Items from a data source
▼
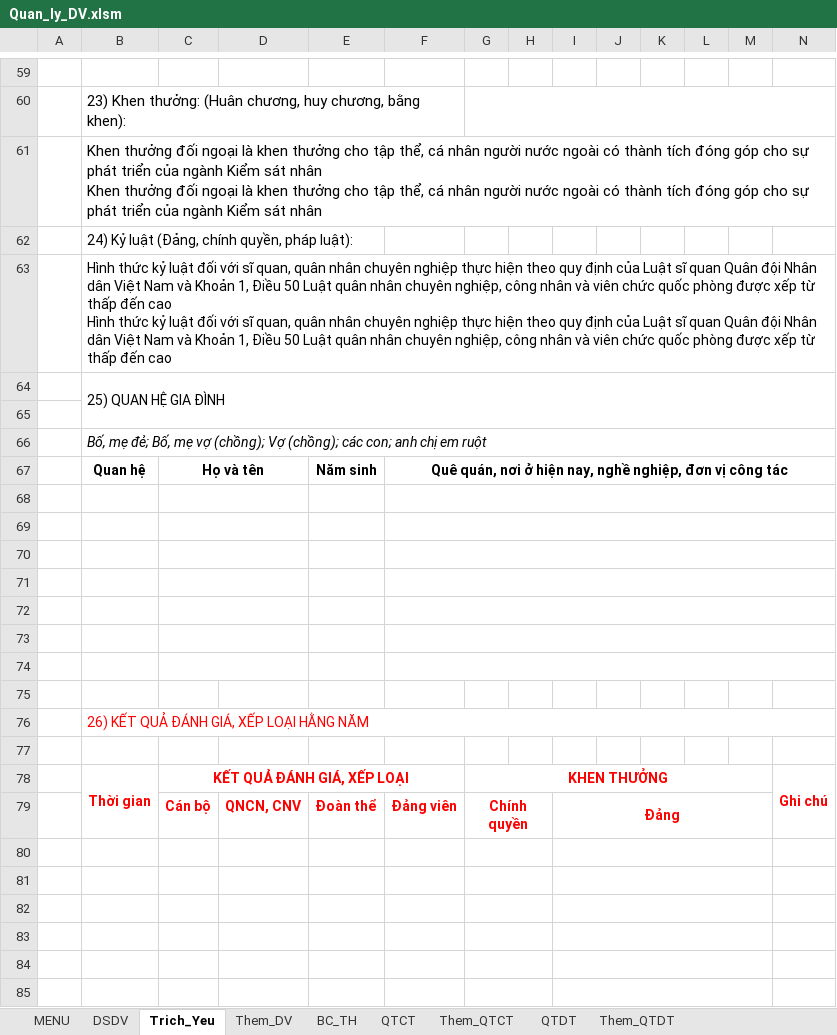
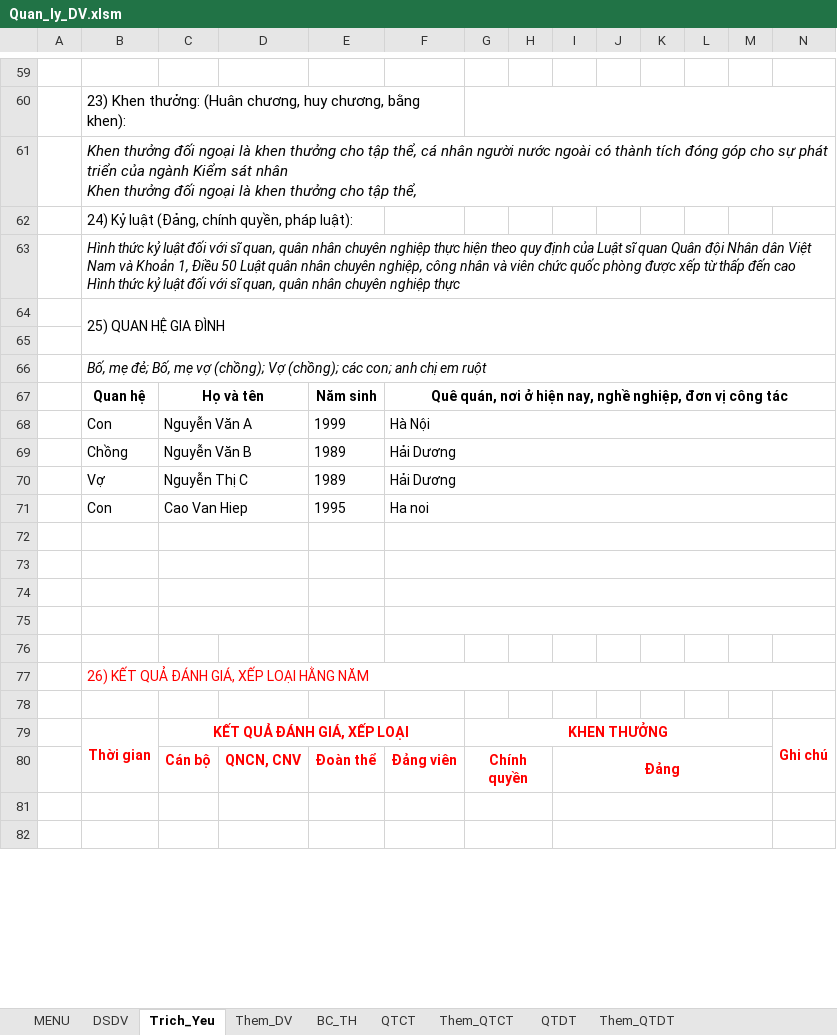
Before and after one commit to khanhn29/quanlydv, an Excel workbook: qldv/Quan_ly_DV.xlsm, sheet Trich_Yeu, drawn as a sheet; only a part is shown, gaps mark what is left out; values as stored, in another font and other column widths than the file's, no borders; charts and pictures and conditional formats not drawn; removed rows and columns are numbered as before the commit, all else as after; rows hold the shown columns only; the diff names each change by its address in the sheet, - before the commit and + after, or states it on an @@ line.

Commit message:
them quan he gia dinh

```diff
--- a/qldv/Quan_ly_DV.xlsm (sheet Trich_Yeu)
+++ b/qldv/Quan_ly_DV.xlsm (sheet Trich_Yeu)
-B61: …tập thể, cá nhân người nước ngoài có thành tích đóng góp cho sự phát triển của ngành Kiểm sát nhân
+B61: …tập thể,
-B61 italic: off
+B61 italic: on
-B63: …nghiệp thực hiện theo quy định của Luật sĩ quan Quân đội Nhân dân Việt Nam và Khoản 1, Điều 50 Luật quân nhân chuyên nghiệp, công nhân và viên chức quốc phòng được xếp từ thấp đến cao
+B63: …nghiệp thực
-B63 italic: off
+B63 italic: on
-row 68: (empty)
+row 68:  | Con | Nguyễn Văn A |  | 1999 | Hà Nội
-row 69: (empty)
+row 69:  | Chồng | Nguyễn Văn B |  | 1989 | Hải Dương
-row 70: (empty)
+row 70:  | Vợ | Nguyễn Thị C |  | 1989 | Hải Dương
+row 71:  | Con | Cao Van Hiep |  | 1995 | Ha noi
-row 80: (empty)
-row 81: (empty)
-row 82: (empty)
-row 83: (empty)
```
Also changed, not shown: sheet Khenthuong&Kyluat, sheet Them_KT&KL, other sheet tabs, charts or pictures, 2 other files.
▲
**Aim of the exercise**:
Faithful copy, images left out: write out every line of data.

**Result of this exercise**:
Before and after one commit to khanhn29/quanlydv, an Excel workbook: qldv/Quan_ly_DV.xlsm, sheet Trich_Yeu, drawn as a sheet; only a part is shown, gaps mark what is left out; values as stored, in another font and other column widths than the file's, no borders; charts and pictures and conditional formats not drawn; removed rows and columns are numbered as before the commit, all else as after; rows hold the shown columns only; the diff names each change by its address in the sheet, - before the commit and + after, or states it on an @@ line.

Commit message:
them quan he gia dinh

```diff
--- a/qldv/Quan_ly_DV.xlsm (sheet Trich_Yeu)
+++ b/qldv/Quan_ly_DV.xlsm (sheet Trich_Yeu)
-B61: …tập thể, cá nhân người nước ngoài có thành tích đóng góp cho sự phát triển của ngành Kiểm sát nhân
+B61: …tập thể,
-B61 italic: off
+B61 italic: on
-B63: …nghiệp thực hiện theo quy định của Luật sĩ quan Quân đội Nhân dân Việt Nam và Khoản 1, Điều 50 Luật quân nhân chuyên nghiệp, công nhân và viên chức quốc phòng được xếp từ thấp đến cao
+B63: …nghiệp thực
-B63 italic: off
+B63 italic: on
-row 68: (empty)
+row 68:  | Con | Nguyễn Văn A |  | 1999 | Hà Nội
-row 69: (empty)
+row 69:  | Chồng | Nguyễn Văn B |  | 1989 | Hải Dương
-row 70: (empty)
+row 70:  | Vợ | Nguyễn Thị C |  | 1989 | Hải Dương
+row 71:  | Con | Cao Van Hiep |  | 1995 | Ha noi
-row 80: (empty)
-row 81: (empty)
-row 82: (empty)
-row 83: (empty)
```
Also changed, not shown: sheet Khenthuong&Kyluat, sheet Them_KT&KL, other sheet tabs, charts or pictures, 2 other files.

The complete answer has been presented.